Printed electronics: from LEDs to beauty masks



The 7th LOPEC, the International Exhibition and Conference for Printed Electronics, opens its gates at the Messe München trade fair center from March 3–5, where companies and research organizations from around the world will demonstrate that printed electronic components are making their way into a number of different sectors.


The exhibition at this year's LOPEC focuses on two branches of industry, i.e. smart packaging and automotive. "User industries place various demands on printed electronic products. Electronic components that are developed for the automotive industry must be especially durable and reliable, whereas the packaging sector tends to focus on the cost of production," explains Dr. Klaus Hecker, Managing Director of the OE-A (Organic and Printed Electronics Association).


Anyone who wants to make their products' packaging interactive will get some good ideas from many of the exhibitors at LOPEC. For example, the Norwegian company Thin Film Electronics in Oslo will present an innovation for trademark protection in Munich—i.e. electronic product labels that store data and are rewritable. The technique used to print the labels is cost effective and easy to integrate into established production processes. It can be used to protect pharmaceutical blister packs from counterfeiting. Thin Film Electronics has also developed paper-thin temperature sensors for packaging fresh foods and other spoilable products. Information about location, storage temperature and time can be called up on a smartphone. The smart label is also available with an integrated temperature display or visual signal if the temperature is too low or too high.


Organic light emitting diodes (OLEDs) are making their way into the automotive sector. Unlike LEDs, which are already being integrated into automobile lights, instead of dots, OLEDs emit light from an entire surface. As a result, they give designers unimagined possibilities when designing car interiors and outer lights. German company Cynora in Bruchsal is considered a pioneer for its new OLED technology that does without expensive precious metals such as platinum and iridium and makes cost-effective printing techniques possible. OLEDs produced this way are also more energy efficient, light intensive and lightweight. Cynora recently received the German Raw Material Efficiency Award. At LOPEC, the company is presenting a range of color emitter materials and OLED demonstrators.
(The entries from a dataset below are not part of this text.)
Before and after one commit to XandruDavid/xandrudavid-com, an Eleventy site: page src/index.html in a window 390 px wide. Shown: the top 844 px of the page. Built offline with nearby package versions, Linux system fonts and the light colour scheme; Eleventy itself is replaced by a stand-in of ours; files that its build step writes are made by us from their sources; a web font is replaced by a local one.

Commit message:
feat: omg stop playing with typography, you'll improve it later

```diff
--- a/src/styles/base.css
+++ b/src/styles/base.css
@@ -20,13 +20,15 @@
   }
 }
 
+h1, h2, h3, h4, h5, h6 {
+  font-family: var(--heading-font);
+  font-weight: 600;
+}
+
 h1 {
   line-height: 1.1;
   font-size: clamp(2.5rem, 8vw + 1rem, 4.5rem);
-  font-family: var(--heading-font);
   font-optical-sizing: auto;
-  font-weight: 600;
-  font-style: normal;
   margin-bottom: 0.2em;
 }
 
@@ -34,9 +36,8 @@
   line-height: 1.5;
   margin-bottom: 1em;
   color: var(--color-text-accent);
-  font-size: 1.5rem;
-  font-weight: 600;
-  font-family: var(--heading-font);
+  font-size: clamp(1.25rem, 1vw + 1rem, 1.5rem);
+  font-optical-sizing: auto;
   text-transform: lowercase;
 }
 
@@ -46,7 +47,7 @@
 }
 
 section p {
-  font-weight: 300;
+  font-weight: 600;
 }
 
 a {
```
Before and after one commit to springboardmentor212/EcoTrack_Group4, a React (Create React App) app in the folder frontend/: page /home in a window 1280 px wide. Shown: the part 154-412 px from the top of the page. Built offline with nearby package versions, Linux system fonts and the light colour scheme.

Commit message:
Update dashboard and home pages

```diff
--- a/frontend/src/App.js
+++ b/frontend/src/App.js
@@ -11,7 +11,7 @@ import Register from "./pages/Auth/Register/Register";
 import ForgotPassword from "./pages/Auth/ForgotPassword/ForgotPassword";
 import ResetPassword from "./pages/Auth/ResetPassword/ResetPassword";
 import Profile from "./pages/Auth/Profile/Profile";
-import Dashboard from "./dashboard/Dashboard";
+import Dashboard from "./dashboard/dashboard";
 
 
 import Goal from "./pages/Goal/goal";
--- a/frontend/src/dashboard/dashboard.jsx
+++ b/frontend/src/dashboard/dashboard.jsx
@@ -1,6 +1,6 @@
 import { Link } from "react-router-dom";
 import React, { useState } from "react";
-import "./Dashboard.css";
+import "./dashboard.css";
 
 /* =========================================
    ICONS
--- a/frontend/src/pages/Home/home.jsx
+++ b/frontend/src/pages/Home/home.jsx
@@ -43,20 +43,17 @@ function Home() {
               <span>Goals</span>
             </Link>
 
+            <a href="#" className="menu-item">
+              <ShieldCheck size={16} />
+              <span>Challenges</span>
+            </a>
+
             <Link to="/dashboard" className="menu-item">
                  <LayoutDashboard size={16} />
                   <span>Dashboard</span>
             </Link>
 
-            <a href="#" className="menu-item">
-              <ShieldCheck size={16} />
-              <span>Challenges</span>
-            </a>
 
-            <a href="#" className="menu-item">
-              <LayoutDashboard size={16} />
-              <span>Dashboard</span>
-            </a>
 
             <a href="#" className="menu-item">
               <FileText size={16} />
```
Transparent conductive films from PolyIC in Fürth, Germany have a promising future in the automotive industry. They can be used to implement touch displays for navigation systems and controls for air conditioners, power windows and more. Thanks to their flexibility, displays of this type can be integrated into curved shapes. Conductive films from PolyIC are also suitable for touchscreens on household appliances. The company is also presenting new products for consumer electronics and mobile devices.


Research organizations will also be represented at LOPEC. The highlights at the stand of the Finnish Think Tank VTT Technical Research Centre of Finland include decorative organic solar cells that can be printed on transparent films in any shape. They are only a fifth of a millimeter thin and can be placed on window panes, walls and many other surfaces. Also at the VTT stand: a carbon dioxide sensor coupled to a smartphone and a one-way beauty mask that uses a slight electric current to improve the penetration of cosmetic ingredients into the skin.


The American company GSI Technologies from Burr Ridge, Illinois, is also bringing a wide range of products to LOPEC. They include thin heating elements for therapeutic and other applications, diagnostic test strips with integrated electrodes and electroluminescent films for portable devices.


As in previous years, LOPEC 2015 will depict the entire value chain, covering everything from research to manufacturing. Companies that want to integrate printed electronic components into their products will find perfect partners at LOPEC. KROENERT, located in Hamburg, Germany, that specializes in coating, printing and laminating machines, will present its versatile LabCo system at the exhibition in Munich. It has a working width of up to 500 mm and is ideal for manufacturing small series of printed electronics and organic photovoltaics. All production parameters can easily be transferred to larger KROENERT systems. Hoffmann+Krippner from Buchen (Odenwald) will also be presenting itself as a potential development and production partner at LOPEC. The company has more than 35 years of experience printing circuits with conductive pastes.